↓

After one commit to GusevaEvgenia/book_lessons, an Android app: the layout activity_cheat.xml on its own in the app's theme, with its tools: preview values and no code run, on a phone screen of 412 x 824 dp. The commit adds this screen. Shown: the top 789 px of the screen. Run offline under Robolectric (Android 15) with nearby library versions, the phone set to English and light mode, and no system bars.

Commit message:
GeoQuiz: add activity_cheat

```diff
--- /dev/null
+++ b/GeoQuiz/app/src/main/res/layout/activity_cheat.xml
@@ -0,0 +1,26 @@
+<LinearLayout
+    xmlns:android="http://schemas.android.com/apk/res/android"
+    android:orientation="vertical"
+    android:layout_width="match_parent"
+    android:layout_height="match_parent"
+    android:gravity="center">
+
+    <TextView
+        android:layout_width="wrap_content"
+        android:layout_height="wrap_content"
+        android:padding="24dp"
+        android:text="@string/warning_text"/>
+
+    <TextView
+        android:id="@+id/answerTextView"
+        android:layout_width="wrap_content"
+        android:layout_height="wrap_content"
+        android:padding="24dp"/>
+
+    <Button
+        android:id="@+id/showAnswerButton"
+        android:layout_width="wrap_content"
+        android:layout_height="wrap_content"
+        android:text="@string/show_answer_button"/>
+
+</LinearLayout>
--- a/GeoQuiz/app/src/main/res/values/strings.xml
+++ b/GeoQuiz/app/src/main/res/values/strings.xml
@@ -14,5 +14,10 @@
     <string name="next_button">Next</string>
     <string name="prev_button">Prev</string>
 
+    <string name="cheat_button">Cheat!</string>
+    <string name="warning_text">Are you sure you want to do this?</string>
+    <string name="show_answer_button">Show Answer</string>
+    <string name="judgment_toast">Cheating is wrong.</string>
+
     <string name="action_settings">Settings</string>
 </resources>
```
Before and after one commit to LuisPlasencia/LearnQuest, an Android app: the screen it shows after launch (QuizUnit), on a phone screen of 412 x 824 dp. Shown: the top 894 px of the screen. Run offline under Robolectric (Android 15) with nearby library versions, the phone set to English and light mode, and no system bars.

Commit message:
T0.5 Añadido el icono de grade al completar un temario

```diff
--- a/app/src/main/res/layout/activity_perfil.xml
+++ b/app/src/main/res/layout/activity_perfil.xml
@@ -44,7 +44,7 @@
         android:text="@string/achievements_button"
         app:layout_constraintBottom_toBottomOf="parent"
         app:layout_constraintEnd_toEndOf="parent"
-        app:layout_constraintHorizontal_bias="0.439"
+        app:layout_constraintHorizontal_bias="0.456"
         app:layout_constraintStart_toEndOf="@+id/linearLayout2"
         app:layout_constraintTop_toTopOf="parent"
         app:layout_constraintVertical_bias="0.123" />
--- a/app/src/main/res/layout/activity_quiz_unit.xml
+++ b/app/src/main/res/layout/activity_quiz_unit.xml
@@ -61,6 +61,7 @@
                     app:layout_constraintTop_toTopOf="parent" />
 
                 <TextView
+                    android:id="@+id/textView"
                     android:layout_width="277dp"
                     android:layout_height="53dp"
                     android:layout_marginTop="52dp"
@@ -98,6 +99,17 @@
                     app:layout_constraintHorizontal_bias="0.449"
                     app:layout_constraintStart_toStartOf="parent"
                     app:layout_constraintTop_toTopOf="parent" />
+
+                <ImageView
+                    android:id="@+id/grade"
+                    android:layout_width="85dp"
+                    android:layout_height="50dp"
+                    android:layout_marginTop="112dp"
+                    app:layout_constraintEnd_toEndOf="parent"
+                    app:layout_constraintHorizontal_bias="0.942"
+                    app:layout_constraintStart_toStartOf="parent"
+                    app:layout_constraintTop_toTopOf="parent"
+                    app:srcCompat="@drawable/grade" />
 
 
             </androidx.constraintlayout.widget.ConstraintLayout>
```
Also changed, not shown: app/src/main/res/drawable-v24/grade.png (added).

↑

* **What to do**
Set down all of the data above, word for word.

* **Expected answer**
After one commit to GusevaEvgenia/book_lessons, an Android app: the layout activity_cheat.xml on its own in the app's theme, with its tools: preview values and no code run, on a phone screen of 412 x 824 dp. The commit adds this screen. Shown: the top 789 px of the screen. Run offline under Robolectric (Android 15) with nearby library versions, the phone set to English and light mode, and no system bars.

Commit message:
GeoQuiz: add activity_cheat

```diff
--- /dev/null
+++ b/GeoQuiz/app/src/main/res/layout/activity_cheat.xml
@@ -0,0 +1,26 @@
+<LinearLayout
+    xmlns:android="http://schemas.android.com/apk/res/android"
+    android:orientation="vertical"
+    android:layout_width="match_parent"
+    android:layout_height="match_parent"
+    android:gravity="center">
+
+    <TextView
+        android:layout_width="wrap_content"
+        android:layout_height="wrap_content"
+        android:padding="24dp"
+        android:text="@string/warning_text"/>
+
+    <TextView
+        android:id="@+id/answerTextView"
+        android:layout_width="wrap_content"
+        android:layout_height="wrap_content"
+        android:padding="24dp"/>
+
+    <Button
+        android:id="@+id/showAnswerButton"
+        android:layout_width="wrap_content"
+        android:layout_height="wrap_content"
+        android:text="@string/show_answer_button"/>
+
+</LinearLayout>
--- a/GeoQuiz/app/src/main/res/values/strings.xml
+++ b/GeoQuiz/app/src/main/res/values/strings.xml
@@ -14,5 +14,10 @@
     <string name="next_button">Next</string>
     <string name="prev_button">Prev</string>
 
+    <string name="cheat_button">Cheat!</string>
+    <string name="warning_text">Are you sure you want to do this?</string>
+    <string name="show_answer_button">Show Answer</string>
+    <string name="judgment_toast">Cheating is wrong.</string>
+
     <string name="action_settings">Settings</string>
 </resources>
```
Before and after one commit to LuisPlasencia/LearnQuest, an Android app: the screen it shows after launch (QuizUnit), on a phone screen of 412 x 824 dp. Shown: the top 894 px of the screen. Run offline under Robolectric (Android 15) with nearby library versions, the phone set to English and light mode, and no system bars.

Commit message:
T0.5 Añadido el icono de grade al completar un temario

```diff
--- a/app/src/main/res/layout/activity_perfil.xml
+++ b/app/src/main/res/layout/activity_perfil.xml
@@ -44,7 +44,7 @@
         android:text="@string/achievements_button"
         app:layout_constraintBottom_toBottomOf="parent"
         app:layout_constraintEnd_toEndOf="parent"
-        app:layout_constraintHorizontal_bias="0.439"
+        app:layout_constraintHorizontal_bias="0.456"
         app:layout_constraintStart_toEndOf="@+id/linearLayout2"
         app:layout_constraintTop_toTopOf="parent"
         app:layout_constraintVertical_bias="0.123" />
--- a/app/src/main/res/layout/activity_quiz_unit.xml
+++ b/app/src/main/res/layout/activity_quiz_unit.xml
@@ -61,6 +61,7 @@
                     app:layout_constraintTop_toTopOf="parent" />
 
                 <TextView
+                    android:id="@+id/textView"
                     android:layout_width="277dp"
                     android:layout_height="53dp"
                     android:layout_marginTop="52dp"
@@ -98,6 +99,17 @@
                     app:layout_constraintHorizontal_bias="0.449"
                     app:layout_constraintStart_toStartOf="parent"
                     app:layout_constraintTop_toTopOf="parent" />
+
+                <ImageView
+                    android:id="@+id/grade"
+                    android:layout_width="85dp"
+                    android:layout_height="50dp"
+                    android:layout_marginTop="112dp"
+                    app:layout_constraintEnd_toEndOf="parent"
+                    app:layout_constraintHorizontal_bias="0.942"
+                    app:layout_constraintStart_toStartOf="parent"
+                    app:layout_constraintTop_toTopOf="parent"
+                    app:srcCompat="@drawable/grade" />
 
 
             </androidx.constraintlayout.widget.ConstraintLayout>
```
Also changed, not shown: app/src/main/res/drawable-v24/grade.png (added).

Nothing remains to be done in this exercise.